Acute flaccid myelitis: Five things to know
Acute flaccid myelitis, a syndrome with rapid muscle weakness in children, has been seen in hospitals in the United States and Canada this fall. A practice article in CMAJ (Canadian Medical Association Journal) outlines five things to know about this health issue:
- Acute flaccid myelitis is characterized by rapid-onset muscle weakness, with patients presenting with weak limbs, pain and absent reflexes
- Enteroviruses are the main cause of the disease in children
- Urgent testing should be performed, including infectious workup and neuroimaging, and suspected cases should be reported to the Public Health Agency of Canada
- Acute flaccid myelitis can progress rapidly and should be managed as a medical emergency

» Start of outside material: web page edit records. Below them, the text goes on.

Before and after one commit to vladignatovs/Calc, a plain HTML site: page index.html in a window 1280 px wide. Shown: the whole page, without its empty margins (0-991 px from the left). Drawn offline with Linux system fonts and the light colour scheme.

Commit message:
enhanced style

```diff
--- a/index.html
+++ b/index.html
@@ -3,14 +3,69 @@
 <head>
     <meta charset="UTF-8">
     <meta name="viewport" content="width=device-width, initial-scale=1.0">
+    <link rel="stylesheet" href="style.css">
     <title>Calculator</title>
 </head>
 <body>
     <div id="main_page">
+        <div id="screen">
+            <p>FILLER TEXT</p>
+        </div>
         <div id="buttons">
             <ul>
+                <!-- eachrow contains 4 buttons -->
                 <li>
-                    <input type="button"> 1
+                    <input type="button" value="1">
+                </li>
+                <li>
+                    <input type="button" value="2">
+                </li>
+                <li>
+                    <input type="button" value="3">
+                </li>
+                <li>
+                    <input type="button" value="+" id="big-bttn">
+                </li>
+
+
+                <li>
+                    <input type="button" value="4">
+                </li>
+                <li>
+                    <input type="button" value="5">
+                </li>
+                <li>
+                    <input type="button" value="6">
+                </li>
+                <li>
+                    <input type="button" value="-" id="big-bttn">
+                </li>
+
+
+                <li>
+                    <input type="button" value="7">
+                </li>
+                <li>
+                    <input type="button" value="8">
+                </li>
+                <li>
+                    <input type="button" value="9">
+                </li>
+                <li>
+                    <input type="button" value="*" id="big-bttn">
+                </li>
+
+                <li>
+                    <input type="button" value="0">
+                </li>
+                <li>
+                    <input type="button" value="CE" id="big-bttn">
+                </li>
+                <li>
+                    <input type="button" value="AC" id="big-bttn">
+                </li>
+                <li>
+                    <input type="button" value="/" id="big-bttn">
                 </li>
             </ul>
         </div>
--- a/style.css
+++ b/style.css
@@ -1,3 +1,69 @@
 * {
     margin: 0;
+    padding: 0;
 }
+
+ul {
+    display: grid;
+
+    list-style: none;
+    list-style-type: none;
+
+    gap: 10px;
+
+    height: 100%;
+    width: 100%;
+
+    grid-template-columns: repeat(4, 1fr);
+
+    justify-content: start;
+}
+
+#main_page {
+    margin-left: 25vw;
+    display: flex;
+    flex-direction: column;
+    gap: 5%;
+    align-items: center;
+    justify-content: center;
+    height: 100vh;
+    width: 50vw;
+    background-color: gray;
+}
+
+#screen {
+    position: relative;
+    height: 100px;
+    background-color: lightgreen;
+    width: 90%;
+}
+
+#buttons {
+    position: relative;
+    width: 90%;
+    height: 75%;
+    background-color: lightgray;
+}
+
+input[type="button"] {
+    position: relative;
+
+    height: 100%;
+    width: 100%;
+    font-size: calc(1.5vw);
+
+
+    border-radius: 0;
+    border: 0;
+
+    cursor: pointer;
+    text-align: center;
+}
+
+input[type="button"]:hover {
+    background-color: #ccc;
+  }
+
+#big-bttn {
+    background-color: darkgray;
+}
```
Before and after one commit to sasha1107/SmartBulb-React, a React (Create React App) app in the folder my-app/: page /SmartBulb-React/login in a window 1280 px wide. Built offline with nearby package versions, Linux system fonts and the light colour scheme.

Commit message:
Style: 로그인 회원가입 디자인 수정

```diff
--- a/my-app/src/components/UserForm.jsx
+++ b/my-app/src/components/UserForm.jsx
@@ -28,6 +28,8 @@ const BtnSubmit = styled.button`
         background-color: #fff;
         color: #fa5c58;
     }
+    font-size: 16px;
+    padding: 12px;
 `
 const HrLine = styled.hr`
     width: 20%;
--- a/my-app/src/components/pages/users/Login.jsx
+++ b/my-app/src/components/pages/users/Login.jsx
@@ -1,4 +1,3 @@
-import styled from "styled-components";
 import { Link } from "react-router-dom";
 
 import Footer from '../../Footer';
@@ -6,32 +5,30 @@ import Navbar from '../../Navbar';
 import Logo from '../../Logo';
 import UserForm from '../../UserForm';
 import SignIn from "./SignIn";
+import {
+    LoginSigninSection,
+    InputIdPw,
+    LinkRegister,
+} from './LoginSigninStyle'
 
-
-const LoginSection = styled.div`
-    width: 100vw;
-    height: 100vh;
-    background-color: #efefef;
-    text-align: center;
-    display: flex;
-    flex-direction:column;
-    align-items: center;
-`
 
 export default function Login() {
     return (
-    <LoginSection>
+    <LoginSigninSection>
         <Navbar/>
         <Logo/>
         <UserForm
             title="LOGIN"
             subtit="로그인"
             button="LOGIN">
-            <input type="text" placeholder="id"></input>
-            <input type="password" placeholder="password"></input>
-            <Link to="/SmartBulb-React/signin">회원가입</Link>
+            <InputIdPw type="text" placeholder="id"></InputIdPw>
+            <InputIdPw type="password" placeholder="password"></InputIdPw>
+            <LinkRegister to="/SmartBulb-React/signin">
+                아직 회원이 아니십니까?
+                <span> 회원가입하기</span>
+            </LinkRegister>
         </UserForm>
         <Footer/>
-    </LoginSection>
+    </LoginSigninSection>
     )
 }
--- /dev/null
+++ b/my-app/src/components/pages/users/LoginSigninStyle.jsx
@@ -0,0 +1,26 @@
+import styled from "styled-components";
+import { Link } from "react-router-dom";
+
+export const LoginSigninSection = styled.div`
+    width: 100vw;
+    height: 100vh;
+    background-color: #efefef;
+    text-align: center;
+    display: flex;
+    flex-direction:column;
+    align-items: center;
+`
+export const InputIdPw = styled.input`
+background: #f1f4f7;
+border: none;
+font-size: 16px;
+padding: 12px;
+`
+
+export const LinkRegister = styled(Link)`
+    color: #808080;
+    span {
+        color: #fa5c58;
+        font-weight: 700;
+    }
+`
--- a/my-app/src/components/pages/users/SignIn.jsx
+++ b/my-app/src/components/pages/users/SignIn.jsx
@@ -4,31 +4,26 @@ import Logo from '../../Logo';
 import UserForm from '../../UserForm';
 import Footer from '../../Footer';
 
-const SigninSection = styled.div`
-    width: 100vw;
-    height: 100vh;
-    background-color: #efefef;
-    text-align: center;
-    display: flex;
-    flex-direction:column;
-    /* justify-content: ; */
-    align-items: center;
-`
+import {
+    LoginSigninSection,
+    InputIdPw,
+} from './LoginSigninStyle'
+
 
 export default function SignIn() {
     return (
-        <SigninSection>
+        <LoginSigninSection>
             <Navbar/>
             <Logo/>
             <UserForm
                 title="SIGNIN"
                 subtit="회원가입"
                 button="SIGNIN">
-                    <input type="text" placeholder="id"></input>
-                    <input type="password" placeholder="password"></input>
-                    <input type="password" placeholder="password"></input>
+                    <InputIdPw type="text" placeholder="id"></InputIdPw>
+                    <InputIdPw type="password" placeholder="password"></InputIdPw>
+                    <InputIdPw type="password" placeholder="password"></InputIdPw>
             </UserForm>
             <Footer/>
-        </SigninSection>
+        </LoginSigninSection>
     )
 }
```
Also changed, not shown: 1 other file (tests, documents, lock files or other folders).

- It often results in persistent health deficits 4-6 months after detection, with less than one-fifth of children making a full recovery, and 8%-14% needing assistive devices to walk or being completely dependent on caregivers.